Watching the evil and the good.
– Proverbs 15:3 NASB
This proverb sets forth a simple idea – one that shouldn’t be all that controversial. It’s saying that nothing is taking place anywhere of which God is unaware. Seems straightforward and simple, doesn’t it? It does. Yet it is one of the truths most often ignored by human beings.
A theologian would say, “God is omnipresent and omniscient.” A child would say, “God is everywhere and knows everything.” Yet both the child and the theologian are saying the exact same thing. If this bit of information is so widely known – from the most educated down to the least educated – we should expect that practically all people would live with this thought in mind – yet apparently very few do.
So many people ignore this fundamental fact, Jesus had to warn us in the Sermon on the Mount:
“Beware of practicing your righteousness before men to be noticed by them; otherwise you have no reward with your Father who is in heaven.
– Matthew 6:1 NASB
He would go on to say in that sermon:
“Enter through the narrow gate; for the gate is wide and the way is broad that leads to destruction, and there are many who enter through it. For the gate is small and the way is narrow that leads to life, and there are few who find it.”
– Matthew 7:13-14 NASB
Jesus is telling us that few people live as if “the eyes of the Lord are in every place.” He would even later say of Israel’s most religious leaders:
“…they do all their deeds to be noticed by men…”
– Matthew 23:5 NASB
Remember that this idea of God seeing everything was not something new that Jesus introduced. This had been a fundamental aspect of thinking about the Creator from the very beginning. And, yes, it was also forgotten from the very beginning – for otherwise, how could Eve have fallen for Satan’s trick if she had been remembering that God was watching?
Jesus Christ did, however, bring something new to this idea that “the eyes of the Lord are in every place.” Ever since Jesus was raised from the dead and declared to be Lord, we’ve known that the eyes of the One watching us are the eyes of the One who hung on the cross for us.
(Remember that prayer is more about listening than talking. Use the words below to start yourself, but then allow time to reflect more on the Scripture above before you say the “Amen.” During that time of quiet reflection, let God shape your thoughts and wait for a sense of peace to come. That’s your signal to say “Amen” and go forth to the day.)

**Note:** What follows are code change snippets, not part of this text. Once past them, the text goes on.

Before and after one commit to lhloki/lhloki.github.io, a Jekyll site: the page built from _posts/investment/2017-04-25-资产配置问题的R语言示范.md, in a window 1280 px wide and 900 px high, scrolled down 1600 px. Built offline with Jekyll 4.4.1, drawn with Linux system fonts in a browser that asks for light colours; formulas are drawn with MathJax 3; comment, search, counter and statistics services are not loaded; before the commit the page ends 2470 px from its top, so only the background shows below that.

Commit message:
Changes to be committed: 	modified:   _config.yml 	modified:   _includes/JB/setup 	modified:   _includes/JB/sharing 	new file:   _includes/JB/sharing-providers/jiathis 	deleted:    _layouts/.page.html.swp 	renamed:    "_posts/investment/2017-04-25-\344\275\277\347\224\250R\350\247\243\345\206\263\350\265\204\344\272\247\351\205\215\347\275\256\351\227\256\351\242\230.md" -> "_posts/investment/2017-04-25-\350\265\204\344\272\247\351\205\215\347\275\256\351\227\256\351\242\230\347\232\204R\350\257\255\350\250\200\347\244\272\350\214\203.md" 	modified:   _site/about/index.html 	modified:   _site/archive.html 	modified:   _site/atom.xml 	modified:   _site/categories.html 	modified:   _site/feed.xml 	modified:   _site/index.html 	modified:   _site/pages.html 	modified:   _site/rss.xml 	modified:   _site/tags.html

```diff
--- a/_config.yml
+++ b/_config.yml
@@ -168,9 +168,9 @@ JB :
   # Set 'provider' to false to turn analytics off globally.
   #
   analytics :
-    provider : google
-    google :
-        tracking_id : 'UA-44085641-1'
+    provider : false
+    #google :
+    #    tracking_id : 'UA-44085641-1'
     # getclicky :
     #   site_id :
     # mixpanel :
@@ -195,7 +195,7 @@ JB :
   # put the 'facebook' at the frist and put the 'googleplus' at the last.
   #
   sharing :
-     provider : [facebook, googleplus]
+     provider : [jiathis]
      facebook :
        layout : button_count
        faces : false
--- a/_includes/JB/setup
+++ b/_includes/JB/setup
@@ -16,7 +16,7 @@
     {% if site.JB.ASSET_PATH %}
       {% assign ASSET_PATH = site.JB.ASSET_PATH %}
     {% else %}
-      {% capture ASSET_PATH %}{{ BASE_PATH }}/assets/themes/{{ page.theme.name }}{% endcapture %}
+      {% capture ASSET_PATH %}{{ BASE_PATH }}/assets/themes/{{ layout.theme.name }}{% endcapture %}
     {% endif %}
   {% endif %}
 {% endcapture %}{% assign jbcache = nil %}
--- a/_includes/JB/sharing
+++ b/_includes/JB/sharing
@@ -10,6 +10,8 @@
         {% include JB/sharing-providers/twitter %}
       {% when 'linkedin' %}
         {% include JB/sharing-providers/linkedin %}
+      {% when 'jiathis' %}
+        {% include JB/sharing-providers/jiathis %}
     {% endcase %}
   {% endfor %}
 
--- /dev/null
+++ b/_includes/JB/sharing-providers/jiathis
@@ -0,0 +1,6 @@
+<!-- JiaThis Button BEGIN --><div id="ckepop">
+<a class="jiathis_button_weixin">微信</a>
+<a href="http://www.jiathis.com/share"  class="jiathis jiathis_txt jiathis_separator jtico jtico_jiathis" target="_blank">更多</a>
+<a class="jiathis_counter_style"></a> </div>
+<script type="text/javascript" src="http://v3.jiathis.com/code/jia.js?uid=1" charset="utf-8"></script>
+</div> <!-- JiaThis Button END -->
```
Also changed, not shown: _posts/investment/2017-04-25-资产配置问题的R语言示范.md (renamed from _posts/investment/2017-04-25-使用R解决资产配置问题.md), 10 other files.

Lord Jesus, help me always remember that You who died for us, always watch us…(this is where you remain quiet in order to let Him work in your thoughts)… Amen.